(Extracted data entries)
####################
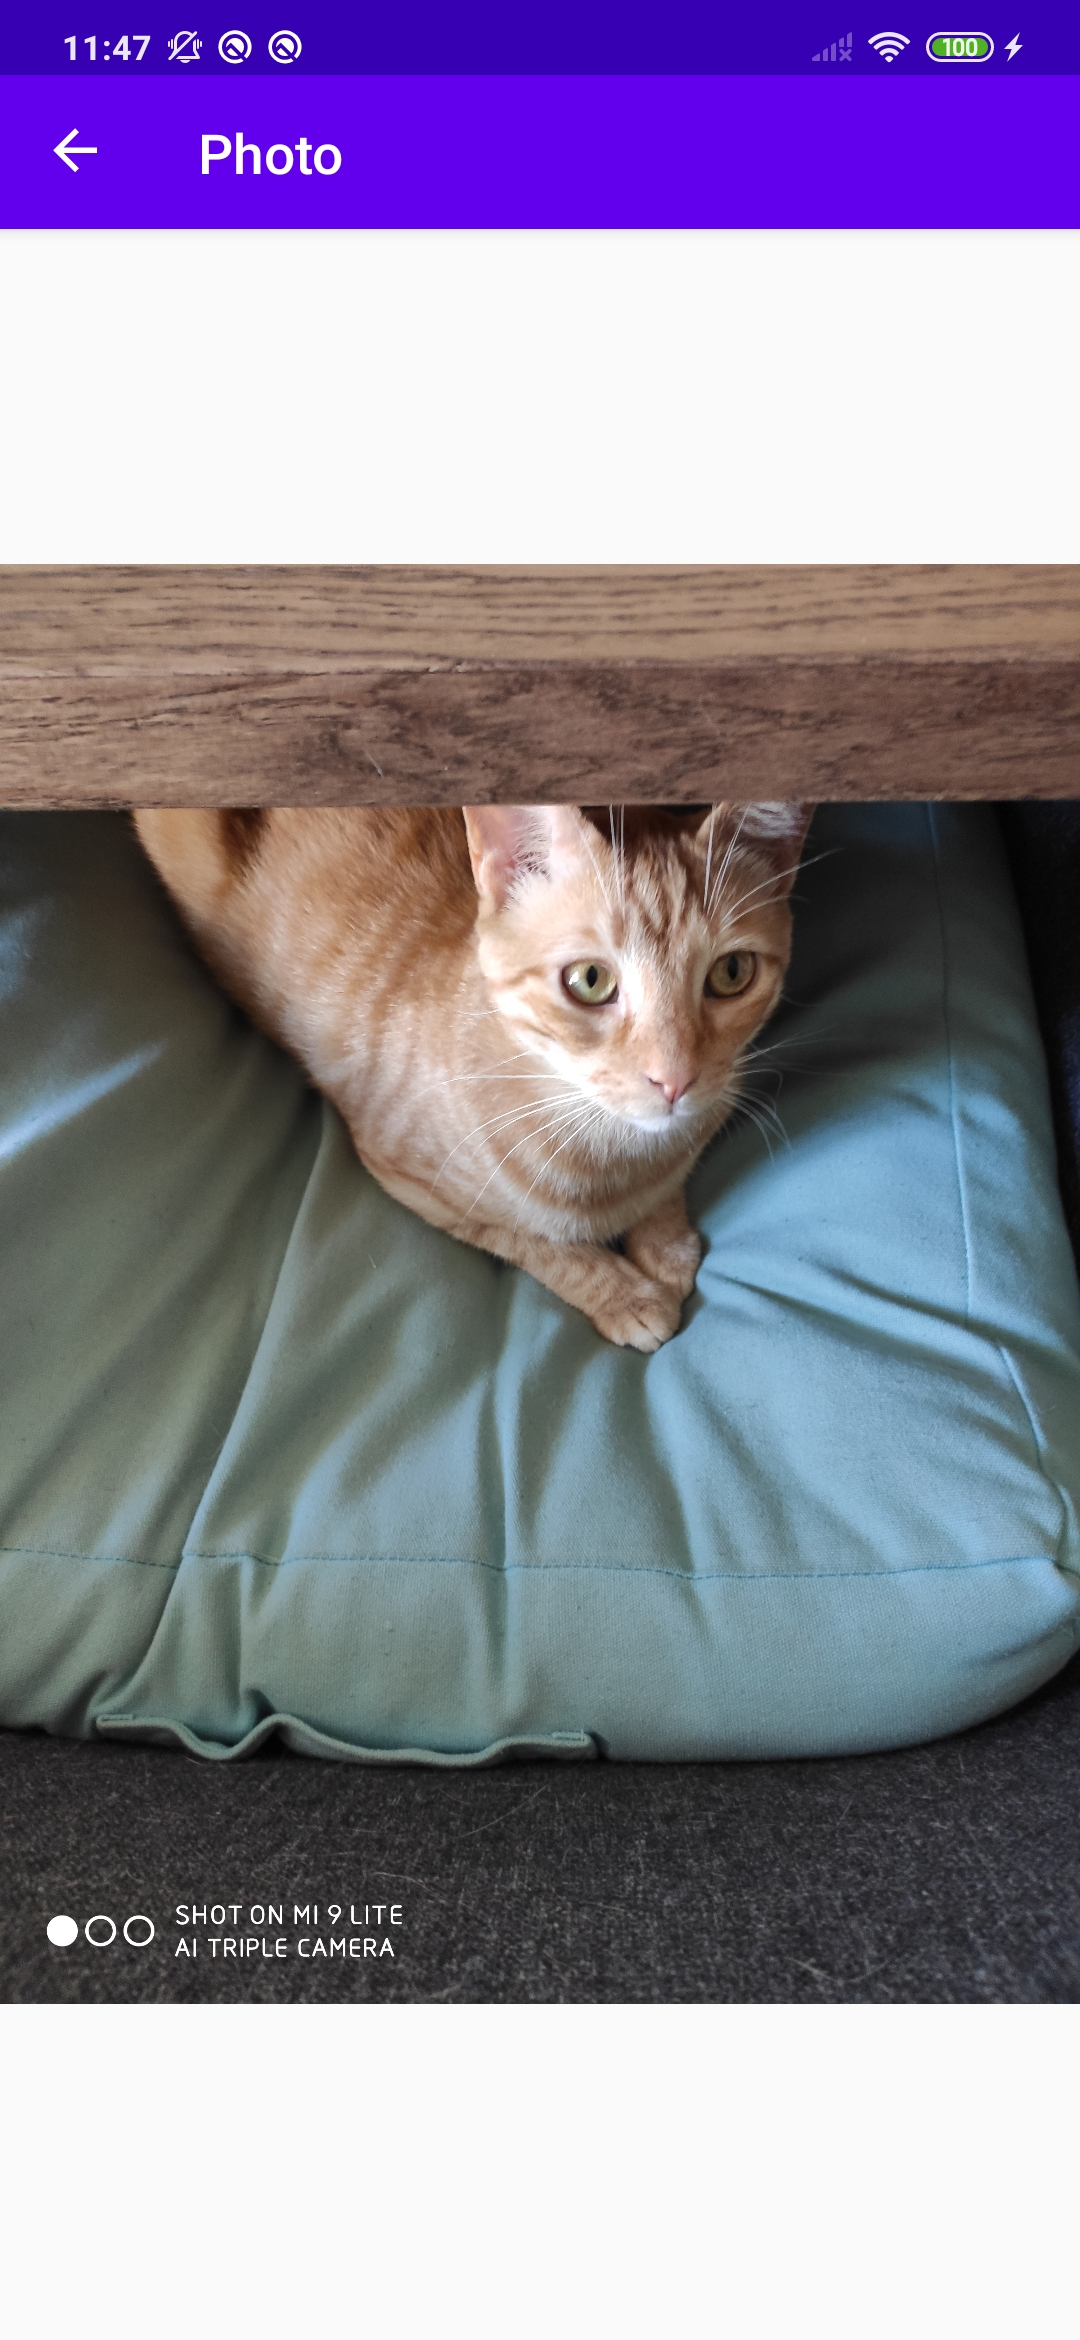
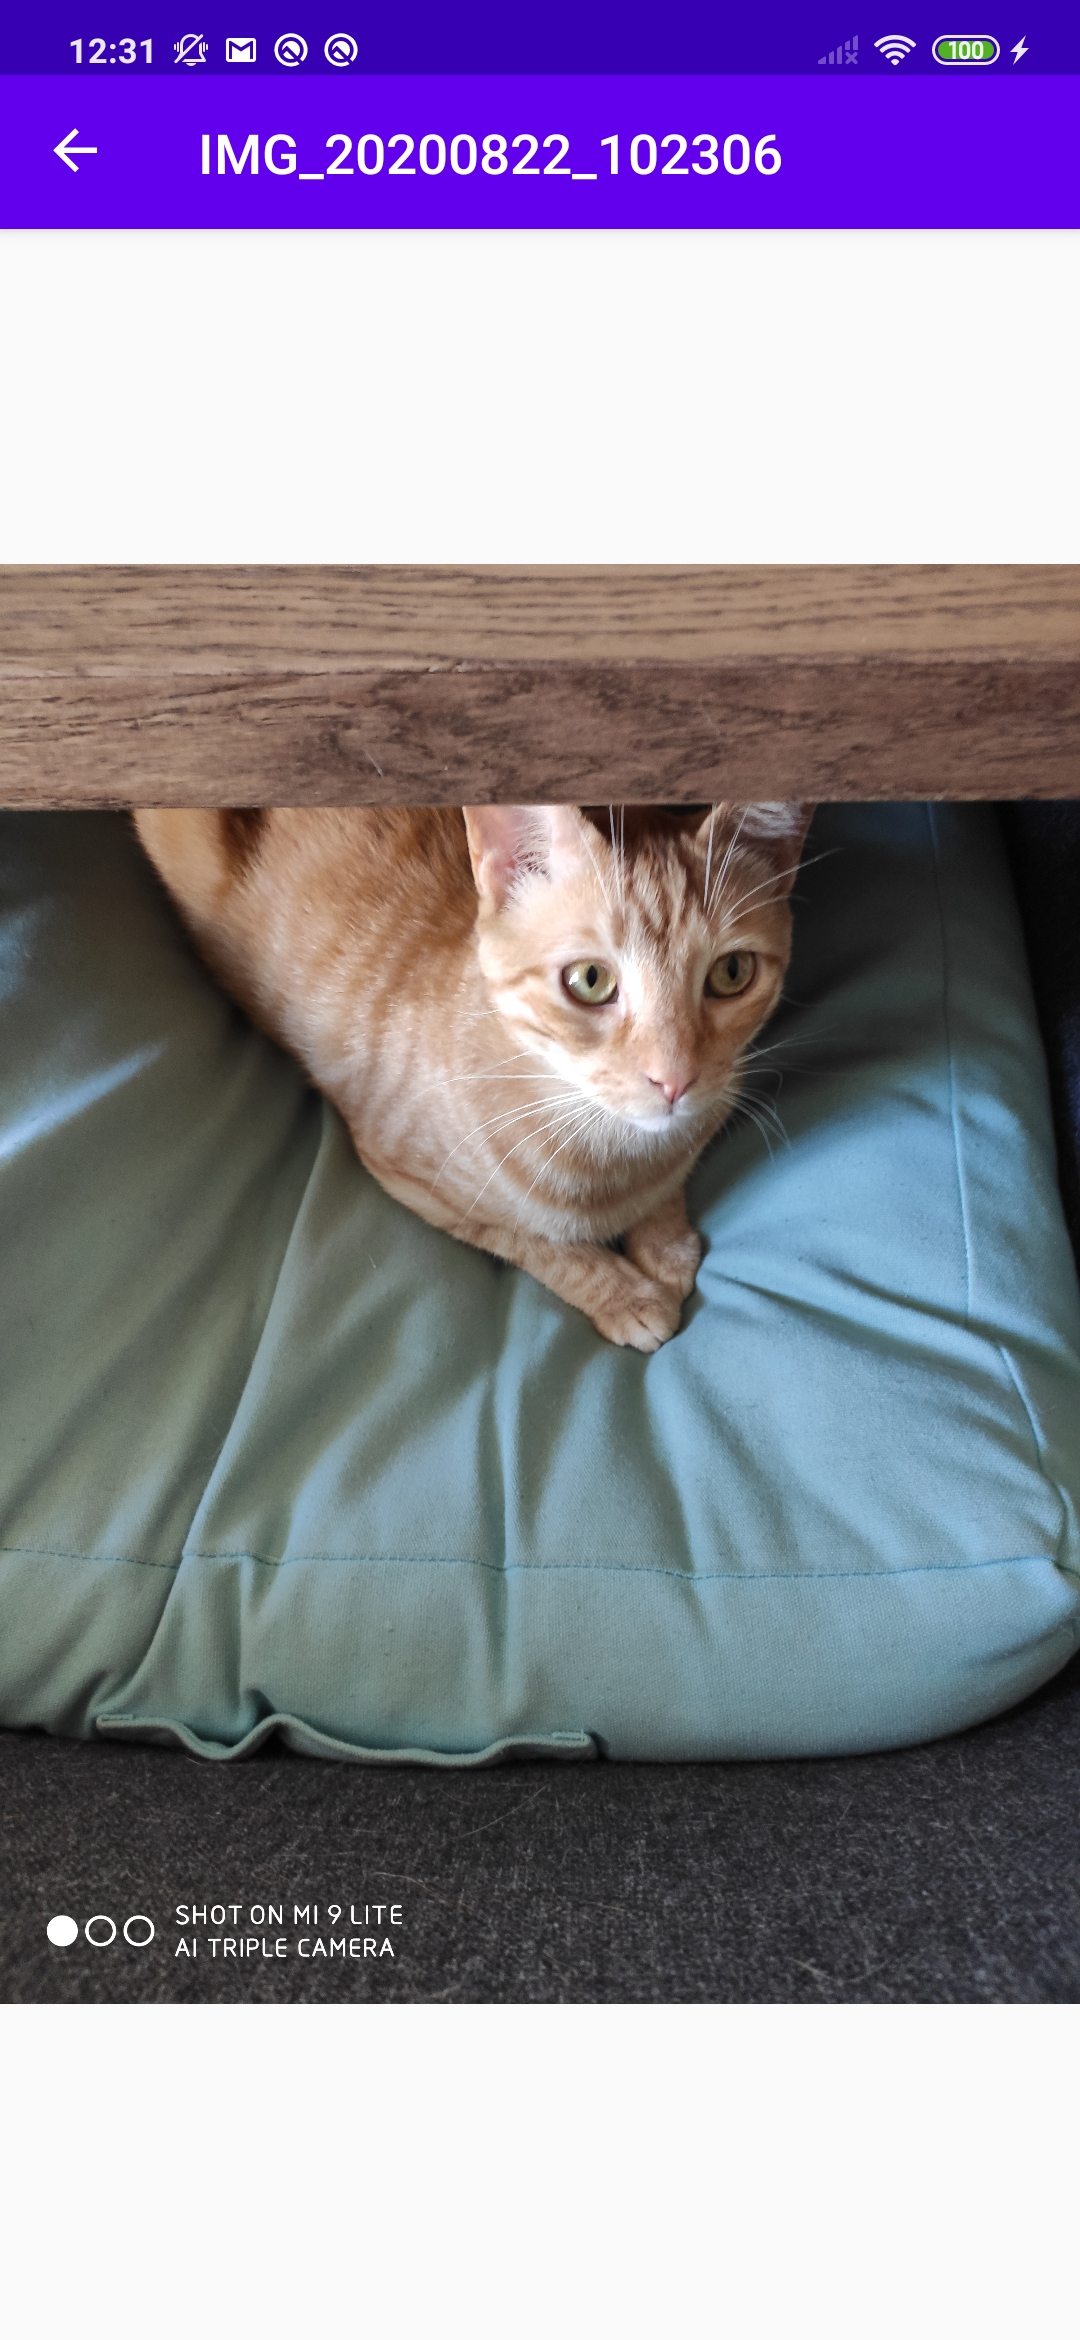
Updated README.md

Changed region(s): [[0.0611, 0.0, 0.7333, 0.0936], [0.7639, 0.0, 0.9472, 0.0312]]

diff --git a/app/src/main/java/net/filiperamos/photogrid/view/listscreen/PictureListAdapter.kt b/app/src/main/java/net/filiperamos/photogrid/view/listscreen/PictureListAdapter.kt
@@ -1,7 +1,6 @@
 package net.filiperamos.photogrid.view.listscreen
 
 import android.os.Build
-import android.util.Log
 import android.util.Size
 import android.view.LayoutInflater
 import android.view.View
@@ -30,21 +29,21 @@ class PictureListAdapter(private val imageList: ArrayList<PictureData>, val dele
     @RequiresApi(Build.VERSION_CODES.Q)
     override fun onBindViewHolder(holder: ListViewHolder, position: Int) {
         val pictureData = imageList[position]
-        Log.d(TAG, "$position: ${pictureData.id} | ${pictureData.contentUri.path}")
         val bmp = holder.itemView.context.contentResolver.loadThumbnail(
-            imageList[position].contentUri,
+            pictureData.contentUri,
             Size(250, 250),
             null
         )
 
         holder.view.imageView.setImageBitmap(bmp)
-        holder.view.imageIdTextView.text = "${imageList[position].id}"
+        holder.view.imageIdTextView.text = "${pictureData.id}"
+        holder.view.imageTitleTextView.text = pictureData.title
 
         holder.view.imageView.setOnClickListener {
             onImageClickListener(holder.view.root)
         }
         holder.view.imageView.setOnLongClickListener {
-            deletePicture(imageList[position].id)
+            deletePicture(pictureData.id)
             true
         }
     }
@@ -57,10 +56,11 @@ class PictureListAdapter(private val imageList: ArrayList<PictureData>, val dele
         notifyDataSetChanged()
     }
 
-    fun onImageClickListener(view: View) {
-        Log.d(TAG, "Click!")
-        val action = ListFragmentDirections.actionListFragmentToImageFragment()
+    private fun onImageClickListener(view: View) {
+        val title = view.imageTitleTextView.text.toString()
+        val action = ListFragmentDirections.actionListFragmentToImageFragment(title)
         action.imageId = view.imageIdTextView.text.toString().toLong()
+
         Navigation.findNavController(view).navigate(action)
     }
 

diff --git a/app/src/main/java/net/filiperamos/photogrid/viewmodel/PictureListViewModel.kt b/app/src/main/java/net/filiperamos/photogrid/viewmodel/PictureListViewModel.kt
@@ -7,6 +7,7 @@ import android.content.IntentSender
 import android.database.Cursor
 import android.os.Build
 import android.provider.MediaStore
+import android.util.Log
 import androidx.annotation.RequiresApi
 import androidx.lifecycle.MutableLiveData
 import kotlinx.coroutines.launch
@@ -30,7 +31,7 @@ class PictureListViewModel(application: Application) : BaseViewModel(application
             var pictureList = mutableListOf<PictureData>()
 
             val uri = MediaStore.Images.Media.EXTERNAL_CONTENT_URI
-            val projection = arrayOf(MediaStore.Images.Media._ID)
+            val projection = arrayOf(MediaStore.Images.Media._ID, MediaStore.Images.Media.TITLE)
             val sortOrder = "${MediaStore.Images.Media.DATE_TAKEN} ASC"
 
             getApplication<Application>().contentResolver.query(
@@ -51,16 +52,19 @@ class PictureListViewModel(application: Application) : BaseViewModel(application
         images = mutableListOf()
 
         val idColumn = cursor.getColumnIndexOrThrow(MediaStore.Images.Media._ID)
+        val titleColumn = cursor.getColumnIndexOrThrow(MediaStore.Images.Media.TITLE)
 
         while (cursor.moveToNext()) {
             val id = cursor.getLong(idColumn)
+            val title = cursor.getString(titleColumn)
+            Log.d(TAG, "$id title: $title")
 
             val contentUri = ContentUris.withAppendedId(
                 MediaStore.Images.Media.EXTERNAL_CONTENT_URI,
                 id
             )
 
-            val image = PictureData(id, contentUri)
+            val image = PictureData(id, title, contentUri)
             images.add(image)
 
         }

diff --git a/app/src/main/java/net/filiperamos/photogrid/viewmodel/PictureViewModel.kt b/app/src/main/java/net/filiperamos/photogrid/viewmodel/PictureViewModel.kt
@@ -20,7 +20,7 @@ class PictureViewModel(application: Application) : BaseViewModel(application) {
             var loadedPicture: PictureData? = null
 
             val uri = MediaStore.Images.Media.EXTERNAL_CONTENT_URI
-            val projection = arrayOf(MediaStore.Images.Media._ID)
+            val projection = arrayOf(MediaStore.Images.Media._ID, MediaStore.Images.Media.TITLE)
             val selection = "${MediaStore.Images.Media._ID} == ?"
             val selectionArgs = arrayOf("$id")
 
@@ -40,16 +40,18 @@ class PictureViewModel(application: Application) : BaseViewModel(application) {
 
     private fun getImageFromCursor(cursor: Cursor): PictureData? {
         val idColumn = cursor.getColumnIndexOrThrow(MediaStore.Images.Media._ID)
+        val titleColumn = cursor.getColumnIndexOrThrow(MediaStore.Images.Media.TITLE)
         var picture: PictureData? = null
 
         if (cursor.count > 0) {
             cursor.moveToFirst()
             val id = cursor.getLong(idColumn)
+            val title = cursor.getString(titleColumn)
             val contentUri = ContentUris.withAppendedId(
                 MediaStore.Images.Media.EXTERNAL_CONTENT_URI,
                 id
             )
-            picture = PictureData(id, contentUri)
+            picture = PictureData(id, title, contentUri)
         }
 
         return picture

diff --git a/app/src/main/java/net/filiperamos/photogrid/view/MainActivity.kt b/app/src/main/java/net/filiperamos/photogrid/view/MainActivity.kt
@@ -37,10 +37,13 @@ import net.filiperamos.photogrid.view.listscreen.ListFragment
  * Started @ 15:00 - 22/08/2020
  * Stopped @ 16:00 - 22/08/2020
  *
+ * Started @ 11:00 - 23/08/2020
+ * Stopped @ 12:00 - 2#/08/2020
+ *
  * Started @ 11:00 - 24/08/2020
  * Stopped @ 12:30 - 24/08/2020
  *
- * TOTAL: 8h
+ * TOTAL: 10h
  */
 class MainActivity : AppCompatActivity() {
     private lateinit var navController: NavController

diff --git a/app/src/main/java/net/filiperamos/photogrid/view/picturescreen/ImageFragment.kt b/app/src/main/java/net/filiperamos/photogrid/view/picturescreen/ImageFragment.kt
@@ -58,8 +58,14 @@ class ImageFragment : Fragment() {
                 selectedImageView.visibility = View.VISIBLE
 
                 selectedImageView.setImageURI(picture.contentUri)
+
+                setTitle(picture.title)
             }
         })
+    }
+
+    private fun setTitle(title: String){
+        activity?.title = title
     }
 
     companion object {

diff --git a/app/src/main/java/net/filiperamos/photogrid/view/listscreen/ListFragment.kt b/app/src/main/java/net/filiperamos/photogrid/view/listscreen/ListFragment.kt
@@ -127,6 +127,7 @@ class ListFragment : Fragment() {
         }
     }
 
+    @RequiresApi(Build.VERSION_CODES.Q)
     override fun onOptionsItemSelected(item: MenuItem): Boolean {
         return when (item.itemId) {
             R.id.actionTakePhoto -> {

diff --git a/app/src/main/java/net/filiperamos/photogrid/model/PictureData.kt b/app/src/main/java/net/filiperamos/photogrid/model/PictureData.kt
@@ -5,6 +5,7 @@ import androidx.recyclerview.widget.DiffUtil
 
 data class PictureData(
     val id: Long,
+    val title: String,
     val contentUri: Uri
 ) {
     companion object {

diff --git a/README.md b/README.md
@@ -1,1 +1,19 @@
 # PhotoGrid
+
+Kotlin Android app for a photo grid, similar to Instagram’s profile view, that displays photo thumbnails 3 to a row. Tapping on a thumbnail opens the full size of the image. Long press on a thumbnail allows the deletion of the photo.
+
+The app also has a button for taking photos using the device’s camera and adding them to the list.
+
+
+## Screens
+### App icon
+![App icon](https://raw.githubusercontent.com/Manhazito/PhotoGrid/master/screens/Screenshot_2020-08-24-11-48-03-011_com.miui.home.jpg)
+
+### Grid screen
+![Grid screen](https://raw.githubusercontent.com/Manhazito/PhotoGrid/master/screens/Screenshot_2020-08-24-11-46-24-884_net.filiperamos.photogrid.jpg)
+
+### Photo deletion
+![Photo deletion](https://raw.githubusercontent.com/Manhazito/PhotoGrid/master/screens/Screenshot_2020-08-24-11-46-41-461_net.filiperamos.photogrid.jpg)
+
+### Full size view
+![Full size view](https://raw.githubusercontent.com/Manhazito/PhotoGrid/master/screens/Screenshot_2020-08-24-11-47-50-264_net.filiperamos.photogrid.jpg)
####################
Retype the entries above exactly, starting at their first line and ending with the line that holds "import android.view.View"; pictures stay out.

Updated README.md

Changed region(s): [[0.0611, 0.0, 0.7333, 0.0936], [0.7639, 0.0, 0.9472, 0.0312]]

diff --git a/app/src/main/java/net/filiperamos/photogrid/view/listscreen/PictureListAdapter.kt b/app/src/main/java/net/filiperamos/photogrid/view/listscreen/PictureListAdapter.kt
@@ -1,7 +1,6 @@
 package net.filiperamos.photogrid.view.listscreen
 
 import android.os.Build
-import android.util.Log
 import android.util.Size
 import android.view.LayoutInflater
 import android.view.View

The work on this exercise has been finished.